Records from a collection:
****************************************

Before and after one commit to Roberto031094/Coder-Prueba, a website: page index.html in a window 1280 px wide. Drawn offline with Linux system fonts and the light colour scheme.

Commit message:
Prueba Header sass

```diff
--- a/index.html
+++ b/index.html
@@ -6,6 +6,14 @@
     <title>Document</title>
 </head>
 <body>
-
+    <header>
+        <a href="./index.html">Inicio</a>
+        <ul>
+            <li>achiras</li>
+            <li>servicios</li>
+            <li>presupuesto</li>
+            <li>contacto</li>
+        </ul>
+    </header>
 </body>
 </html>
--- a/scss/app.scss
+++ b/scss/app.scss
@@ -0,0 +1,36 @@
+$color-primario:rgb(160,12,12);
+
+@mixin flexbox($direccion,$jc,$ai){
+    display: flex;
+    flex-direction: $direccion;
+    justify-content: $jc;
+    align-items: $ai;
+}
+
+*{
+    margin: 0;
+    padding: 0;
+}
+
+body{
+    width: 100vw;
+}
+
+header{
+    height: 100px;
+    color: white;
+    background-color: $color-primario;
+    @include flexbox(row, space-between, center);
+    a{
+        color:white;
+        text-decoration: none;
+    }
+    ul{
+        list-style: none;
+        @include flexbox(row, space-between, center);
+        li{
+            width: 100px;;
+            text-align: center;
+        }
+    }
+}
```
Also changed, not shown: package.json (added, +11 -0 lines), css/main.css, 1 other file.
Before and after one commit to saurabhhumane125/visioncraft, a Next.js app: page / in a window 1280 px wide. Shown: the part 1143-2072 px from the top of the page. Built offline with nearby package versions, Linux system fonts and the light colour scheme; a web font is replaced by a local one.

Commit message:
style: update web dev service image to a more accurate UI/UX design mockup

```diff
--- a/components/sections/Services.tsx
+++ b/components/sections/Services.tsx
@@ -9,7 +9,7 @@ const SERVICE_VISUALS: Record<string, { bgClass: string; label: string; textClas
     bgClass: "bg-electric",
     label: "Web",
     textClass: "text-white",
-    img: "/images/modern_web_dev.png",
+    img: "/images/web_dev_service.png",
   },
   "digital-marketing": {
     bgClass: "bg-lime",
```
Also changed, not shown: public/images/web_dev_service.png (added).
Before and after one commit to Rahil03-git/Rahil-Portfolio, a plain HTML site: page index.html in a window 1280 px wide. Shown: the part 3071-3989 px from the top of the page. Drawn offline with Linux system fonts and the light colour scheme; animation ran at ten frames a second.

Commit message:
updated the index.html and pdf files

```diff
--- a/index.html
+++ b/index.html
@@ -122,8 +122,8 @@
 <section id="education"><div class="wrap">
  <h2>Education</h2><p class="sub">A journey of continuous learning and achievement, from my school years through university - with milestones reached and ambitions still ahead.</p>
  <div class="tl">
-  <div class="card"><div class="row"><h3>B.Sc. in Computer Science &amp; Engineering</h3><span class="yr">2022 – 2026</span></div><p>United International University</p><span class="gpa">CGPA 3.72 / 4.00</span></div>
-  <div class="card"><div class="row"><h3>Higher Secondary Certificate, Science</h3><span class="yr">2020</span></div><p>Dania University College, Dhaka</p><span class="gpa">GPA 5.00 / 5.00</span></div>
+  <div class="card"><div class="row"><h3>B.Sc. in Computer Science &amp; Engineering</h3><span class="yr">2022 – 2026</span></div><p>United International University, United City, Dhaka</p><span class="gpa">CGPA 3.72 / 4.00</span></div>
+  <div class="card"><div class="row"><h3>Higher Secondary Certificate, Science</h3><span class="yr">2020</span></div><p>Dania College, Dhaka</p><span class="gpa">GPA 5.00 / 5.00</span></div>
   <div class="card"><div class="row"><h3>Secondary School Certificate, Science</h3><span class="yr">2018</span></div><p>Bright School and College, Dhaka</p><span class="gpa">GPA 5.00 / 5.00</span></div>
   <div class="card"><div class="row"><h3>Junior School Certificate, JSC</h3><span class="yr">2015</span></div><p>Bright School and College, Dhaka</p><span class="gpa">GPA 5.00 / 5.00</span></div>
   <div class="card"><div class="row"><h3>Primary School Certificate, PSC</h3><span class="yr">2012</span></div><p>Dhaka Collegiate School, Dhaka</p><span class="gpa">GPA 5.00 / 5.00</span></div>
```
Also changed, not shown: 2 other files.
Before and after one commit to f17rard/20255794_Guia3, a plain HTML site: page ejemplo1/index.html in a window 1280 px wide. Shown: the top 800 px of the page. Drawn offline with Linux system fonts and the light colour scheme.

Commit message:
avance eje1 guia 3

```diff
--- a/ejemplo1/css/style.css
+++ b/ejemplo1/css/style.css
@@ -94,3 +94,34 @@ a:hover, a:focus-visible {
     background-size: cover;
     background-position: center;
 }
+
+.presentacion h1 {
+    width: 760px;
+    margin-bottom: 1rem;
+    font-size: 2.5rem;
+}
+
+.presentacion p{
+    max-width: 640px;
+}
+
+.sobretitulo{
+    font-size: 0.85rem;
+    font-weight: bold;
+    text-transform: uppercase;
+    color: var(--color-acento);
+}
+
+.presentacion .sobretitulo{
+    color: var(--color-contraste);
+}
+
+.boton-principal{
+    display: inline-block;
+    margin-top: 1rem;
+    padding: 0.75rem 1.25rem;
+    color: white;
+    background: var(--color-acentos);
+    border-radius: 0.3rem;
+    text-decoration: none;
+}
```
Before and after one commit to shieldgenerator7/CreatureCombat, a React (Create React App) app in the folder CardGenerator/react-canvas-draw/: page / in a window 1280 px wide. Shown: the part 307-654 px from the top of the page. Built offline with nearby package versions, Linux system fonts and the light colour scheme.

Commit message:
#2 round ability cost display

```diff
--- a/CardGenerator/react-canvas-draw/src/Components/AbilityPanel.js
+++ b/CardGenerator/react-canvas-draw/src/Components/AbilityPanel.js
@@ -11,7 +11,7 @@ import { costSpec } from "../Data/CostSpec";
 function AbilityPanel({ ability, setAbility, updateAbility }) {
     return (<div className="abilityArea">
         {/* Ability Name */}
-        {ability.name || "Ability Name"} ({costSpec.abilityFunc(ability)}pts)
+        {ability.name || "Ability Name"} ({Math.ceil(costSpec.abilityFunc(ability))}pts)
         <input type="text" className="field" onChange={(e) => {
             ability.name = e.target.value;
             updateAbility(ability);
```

****************************************

_Problem requirements_. Where a line above includes "index", copy that line.

_Response to this exercise_.
Before and after one commit to Roberto031094/Coder-Prueba, a website: page index.html in a window 1280 px wide. Drawn offline with Linux system fonts and the light colour scheme.
--- a/index.html
+++ b/index.html
+        <a href="./index.html">Inicio</a>
Before and after one commit to Rahil03-git/Rahil-Portfolio, a plain HTML site: page index.html in a window 1280 px wide. Shown: the part 3071-3989 px from the top of the page. Drawn offline with Linux system fonts and the light colour scheme; animation ran at ten frames a second.
updated the index.html and pdf files
--- a/index.html
+++ b/index.html
Before and after one commit to f17rard/20255794_Guia3, a plain HTML site: page ejemplo1/index.html in a window 1280 px wide. Shown: the top 800 px of the page. Drawn offline with Linux system fonts and the light colour scheme.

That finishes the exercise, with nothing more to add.